ACTIVITY: What you return should be the lines of the data containing "DoAnJava", each in full.

DATA LISTING:
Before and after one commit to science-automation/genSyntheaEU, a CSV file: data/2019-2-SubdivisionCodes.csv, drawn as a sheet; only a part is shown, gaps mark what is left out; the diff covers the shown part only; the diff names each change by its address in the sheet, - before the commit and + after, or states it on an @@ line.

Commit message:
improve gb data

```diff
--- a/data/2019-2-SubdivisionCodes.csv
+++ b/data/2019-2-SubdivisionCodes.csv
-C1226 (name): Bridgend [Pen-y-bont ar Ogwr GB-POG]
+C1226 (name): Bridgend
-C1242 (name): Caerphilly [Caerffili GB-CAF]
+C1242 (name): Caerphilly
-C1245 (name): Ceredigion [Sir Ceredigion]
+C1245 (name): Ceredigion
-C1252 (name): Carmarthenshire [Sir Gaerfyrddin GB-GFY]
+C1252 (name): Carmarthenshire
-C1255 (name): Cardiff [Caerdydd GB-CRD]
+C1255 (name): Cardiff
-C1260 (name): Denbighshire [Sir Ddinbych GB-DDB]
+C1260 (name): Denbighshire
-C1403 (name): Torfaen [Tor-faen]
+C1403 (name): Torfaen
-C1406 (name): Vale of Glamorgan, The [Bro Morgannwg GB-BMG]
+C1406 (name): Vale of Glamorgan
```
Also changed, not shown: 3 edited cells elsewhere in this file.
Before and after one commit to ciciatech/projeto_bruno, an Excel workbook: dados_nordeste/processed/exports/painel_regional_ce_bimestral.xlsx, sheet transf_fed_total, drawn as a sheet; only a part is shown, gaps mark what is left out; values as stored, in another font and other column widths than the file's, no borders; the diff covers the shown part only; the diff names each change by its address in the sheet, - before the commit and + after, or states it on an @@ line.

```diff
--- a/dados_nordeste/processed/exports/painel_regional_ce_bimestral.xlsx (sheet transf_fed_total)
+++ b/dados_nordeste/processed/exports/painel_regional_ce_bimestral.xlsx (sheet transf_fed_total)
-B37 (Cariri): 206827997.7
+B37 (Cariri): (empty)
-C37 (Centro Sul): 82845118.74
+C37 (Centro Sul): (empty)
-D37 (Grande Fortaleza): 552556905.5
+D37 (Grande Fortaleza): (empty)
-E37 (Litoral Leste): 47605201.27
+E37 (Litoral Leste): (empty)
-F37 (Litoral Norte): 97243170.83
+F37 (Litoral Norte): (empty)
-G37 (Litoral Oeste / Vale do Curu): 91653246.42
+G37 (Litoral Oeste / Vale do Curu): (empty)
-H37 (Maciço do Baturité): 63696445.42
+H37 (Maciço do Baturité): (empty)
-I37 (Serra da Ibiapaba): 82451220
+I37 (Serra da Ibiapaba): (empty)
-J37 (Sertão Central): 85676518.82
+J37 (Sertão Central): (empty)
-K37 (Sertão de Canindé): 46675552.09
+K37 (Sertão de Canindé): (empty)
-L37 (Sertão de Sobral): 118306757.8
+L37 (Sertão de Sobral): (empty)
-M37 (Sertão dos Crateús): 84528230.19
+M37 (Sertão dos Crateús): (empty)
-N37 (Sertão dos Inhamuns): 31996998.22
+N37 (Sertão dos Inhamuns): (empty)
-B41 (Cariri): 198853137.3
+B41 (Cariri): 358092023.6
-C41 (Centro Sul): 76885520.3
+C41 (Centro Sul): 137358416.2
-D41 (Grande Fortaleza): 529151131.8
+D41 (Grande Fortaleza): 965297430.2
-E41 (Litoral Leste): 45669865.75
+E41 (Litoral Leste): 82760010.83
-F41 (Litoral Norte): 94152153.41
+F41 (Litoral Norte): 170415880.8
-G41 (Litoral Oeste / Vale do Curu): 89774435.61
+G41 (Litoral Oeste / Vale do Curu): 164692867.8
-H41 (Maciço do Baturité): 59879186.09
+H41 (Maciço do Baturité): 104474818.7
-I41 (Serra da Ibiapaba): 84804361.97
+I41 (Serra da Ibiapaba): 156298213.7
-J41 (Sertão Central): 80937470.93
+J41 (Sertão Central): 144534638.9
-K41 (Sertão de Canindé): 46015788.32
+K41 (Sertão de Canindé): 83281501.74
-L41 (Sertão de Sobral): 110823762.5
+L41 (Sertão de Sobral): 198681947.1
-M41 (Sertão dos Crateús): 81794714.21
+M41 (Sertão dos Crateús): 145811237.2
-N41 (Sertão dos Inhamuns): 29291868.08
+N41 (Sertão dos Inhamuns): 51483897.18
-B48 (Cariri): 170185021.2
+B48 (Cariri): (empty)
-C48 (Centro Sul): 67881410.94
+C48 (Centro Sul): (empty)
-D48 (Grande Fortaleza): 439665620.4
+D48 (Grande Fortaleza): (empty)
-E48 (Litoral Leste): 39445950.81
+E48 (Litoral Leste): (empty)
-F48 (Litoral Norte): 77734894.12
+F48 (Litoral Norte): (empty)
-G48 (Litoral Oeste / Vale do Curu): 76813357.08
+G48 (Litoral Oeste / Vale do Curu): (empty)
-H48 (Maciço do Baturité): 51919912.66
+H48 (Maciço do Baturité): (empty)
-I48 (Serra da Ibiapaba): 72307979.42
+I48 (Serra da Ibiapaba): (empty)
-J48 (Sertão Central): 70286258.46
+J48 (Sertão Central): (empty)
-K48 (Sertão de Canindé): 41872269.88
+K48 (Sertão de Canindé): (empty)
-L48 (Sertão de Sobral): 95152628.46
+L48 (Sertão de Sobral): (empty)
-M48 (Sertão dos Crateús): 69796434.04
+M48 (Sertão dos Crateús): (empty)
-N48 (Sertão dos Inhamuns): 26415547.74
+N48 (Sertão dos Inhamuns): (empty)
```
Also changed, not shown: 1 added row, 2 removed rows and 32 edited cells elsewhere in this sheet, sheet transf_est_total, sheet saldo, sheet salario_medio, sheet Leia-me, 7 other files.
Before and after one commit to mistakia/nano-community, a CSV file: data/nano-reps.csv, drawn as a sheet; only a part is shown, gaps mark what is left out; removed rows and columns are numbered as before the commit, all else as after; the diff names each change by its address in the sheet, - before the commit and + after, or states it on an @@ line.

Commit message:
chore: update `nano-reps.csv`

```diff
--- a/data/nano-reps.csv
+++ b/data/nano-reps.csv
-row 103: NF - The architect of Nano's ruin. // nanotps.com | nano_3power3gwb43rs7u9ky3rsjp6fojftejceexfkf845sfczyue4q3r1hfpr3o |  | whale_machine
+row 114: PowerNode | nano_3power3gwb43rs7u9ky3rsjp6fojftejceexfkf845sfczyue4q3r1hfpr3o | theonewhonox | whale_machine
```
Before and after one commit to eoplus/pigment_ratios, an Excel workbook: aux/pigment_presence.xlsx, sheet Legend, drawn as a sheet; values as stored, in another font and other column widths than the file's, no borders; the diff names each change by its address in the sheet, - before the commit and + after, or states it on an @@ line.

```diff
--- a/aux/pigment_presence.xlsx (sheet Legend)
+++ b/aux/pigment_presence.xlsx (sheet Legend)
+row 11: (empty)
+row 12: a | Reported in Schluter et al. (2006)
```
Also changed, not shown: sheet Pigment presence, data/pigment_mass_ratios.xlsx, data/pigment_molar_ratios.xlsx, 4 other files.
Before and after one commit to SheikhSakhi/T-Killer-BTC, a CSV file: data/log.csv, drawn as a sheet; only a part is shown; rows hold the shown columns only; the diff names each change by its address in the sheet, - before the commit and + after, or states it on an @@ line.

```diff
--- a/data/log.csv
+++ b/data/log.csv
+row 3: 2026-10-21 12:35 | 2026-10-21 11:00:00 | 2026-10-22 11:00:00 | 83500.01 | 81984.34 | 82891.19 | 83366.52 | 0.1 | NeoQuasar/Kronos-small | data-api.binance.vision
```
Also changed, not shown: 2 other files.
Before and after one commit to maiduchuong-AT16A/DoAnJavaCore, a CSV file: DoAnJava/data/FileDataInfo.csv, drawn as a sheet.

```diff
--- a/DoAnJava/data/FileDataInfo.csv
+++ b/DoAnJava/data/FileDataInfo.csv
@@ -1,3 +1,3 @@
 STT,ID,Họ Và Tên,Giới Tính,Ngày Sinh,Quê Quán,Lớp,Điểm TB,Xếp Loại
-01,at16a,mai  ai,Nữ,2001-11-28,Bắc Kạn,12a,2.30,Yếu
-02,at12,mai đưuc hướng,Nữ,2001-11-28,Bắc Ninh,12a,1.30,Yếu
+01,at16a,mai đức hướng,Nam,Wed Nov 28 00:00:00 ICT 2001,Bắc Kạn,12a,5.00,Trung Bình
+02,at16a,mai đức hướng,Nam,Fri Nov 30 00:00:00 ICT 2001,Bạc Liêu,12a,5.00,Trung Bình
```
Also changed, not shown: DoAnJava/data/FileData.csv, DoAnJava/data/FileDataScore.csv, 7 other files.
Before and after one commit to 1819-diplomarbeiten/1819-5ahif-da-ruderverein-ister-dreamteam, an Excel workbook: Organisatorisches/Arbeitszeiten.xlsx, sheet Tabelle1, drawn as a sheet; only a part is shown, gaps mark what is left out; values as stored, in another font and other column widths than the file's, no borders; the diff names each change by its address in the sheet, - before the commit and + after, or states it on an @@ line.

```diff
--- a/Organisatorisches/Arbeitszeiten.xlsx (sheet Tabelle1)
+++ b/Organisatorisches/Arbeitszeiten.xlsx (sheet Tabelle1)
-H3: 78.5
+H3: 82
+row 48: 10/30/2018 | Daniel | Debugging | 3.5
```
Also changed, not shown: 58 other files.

OUTPUT FOR THIS TASK:
Before and after one commit to maiduchuong-AT16A/DoAnJavaCore, a CSV file: DoAnJava/data/FileDataInfo.csv, drawn as a sheet.
--- a/DoAnJava/data/FileDataInfo.csv
+++ b/DoAnJava/data/FileDataInfo.csv
Also changed, not shown: DoAnJava/data/FileData.csv, DoAnJava/data/FileDataScore.csv, 7 other files.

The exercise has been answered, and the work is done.